As humans we try find our place in life, our purpose, the reason for our existence. We try to use religion as a driver to guide us through our time on earth, but it makes us wonder what are we doing here or if we really matter. Would anything change if we were suddenly gone? Maybe to our loved ones and the ones close to us, but in the grand scheme of things we are but less than a foot note. In Stephen Crane’s short story “the open boat” crane shows us that nature in itself is completely indifferent to the trials of mankind. The character in the story come face to face with the sheer lack of concern nature has for them as they struggle to survive.
The story opens with four men who have no names but simply their tittles as crew members; The Captain, the oiler, the cook, and the correspondent, who are stranded in a small boat in the ocean.
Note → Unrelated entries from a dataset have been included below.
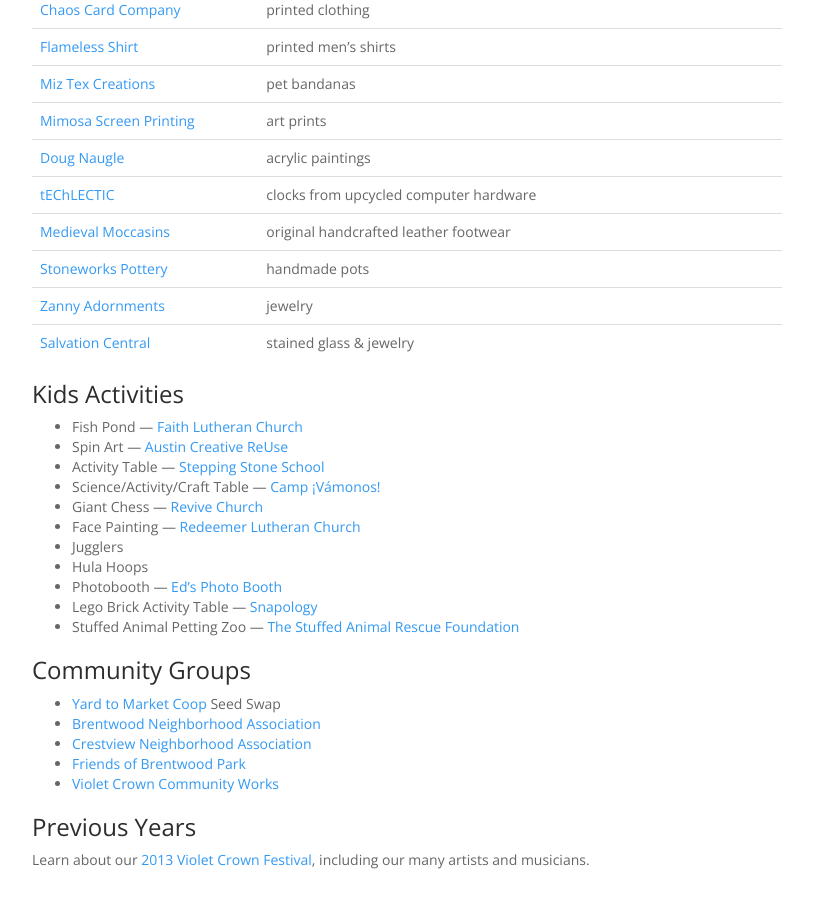
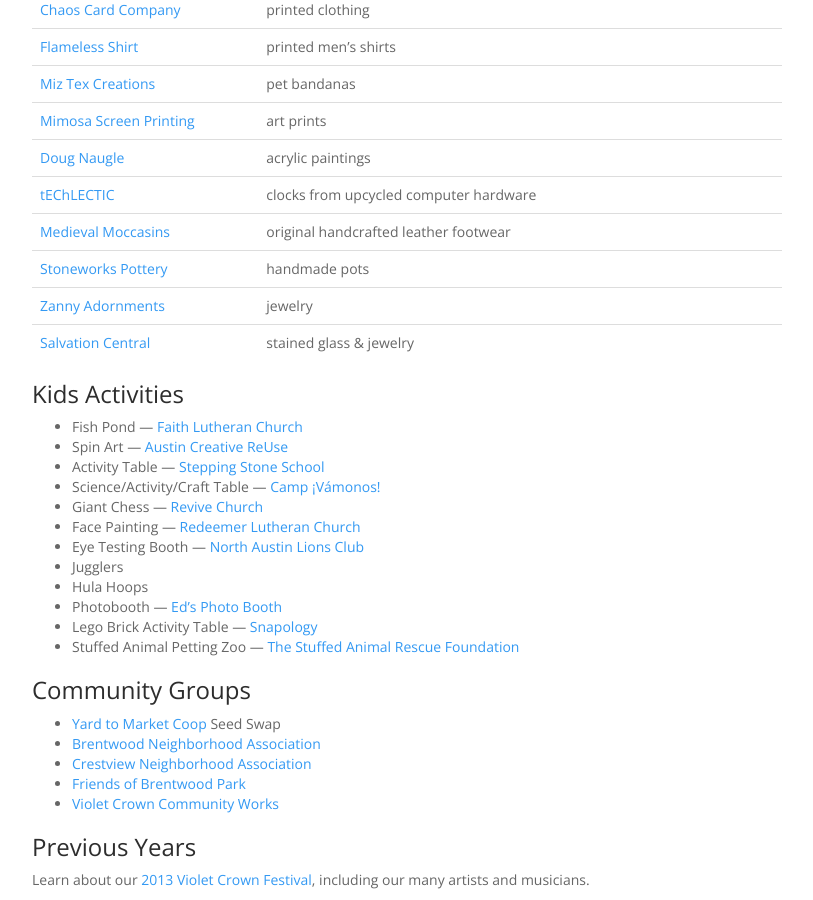
Before and after one commit to vccw/vccw.github.io, a Jekyll site: the page built from vcf.md, in a window 1280 px wide and 900 px high, scrolled down 3421 px. Shown: the whole window, without its empty margins (38-851 px from the left). Built offline with Jekyll 4.4.1, drawn with Linux system fonts in a browser that asks for light colours; comment, search, counter and statistics services are not loaded.

Commit message:
Update vcf.md
add Lions

```diff
--- a/vcf.md
+++ b/vcf.md
@@ -126,6 +126,7 @@
 * Science/Activity/Craft Table &mdash; [Camp ¡Vámonos!](http://www.campvamonos.com/)
 * Giant Chess &mdash; [Revive Church](http://revivechurchtx.com/)
 * Face Painting &mdash; [Redeemer Lutheran Church](http://redeemer.net)
+* Eye Testing Booth &mdash; [North Austin Lions Club](http://northaustinlionsclub.org/)
 * Jugglers
 * Hula Hoops
 * Photobooth &mdash; [Ed's Photo Booth](http://www.edsphotobooth.com/)
```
Even from the start crane shows how little nature cares for their tragedy “The birds sat comfortably in groups, and they were envied by some in the dingy, for the wrath of the sea was no more to them than it was to a covey of prairie chickens a thousand miles inland."() Despite their situation, nature; the birds, the sea, it all goes on no matter what might happen to the sailors. The sun continues to rise and fall, a shark even finds no use for them. Throughout the story the men seem to not keep track of their surroundings or where they are on a day to day basis. This feeling that the men are all having causes them to feel separated from nature. The men start to feel angry towards nature and to them it seems that nature has the same feeling towards them. The men think that all odds are against them in their journey to save themselves. "[The waves were] nervously anxious to do something effective in the way of swamping boats."() This action, however, is just nature on a normal basis, not an act of hostility toward the men.
Although the men are teamed up against an angry sea, they still seem to think that their...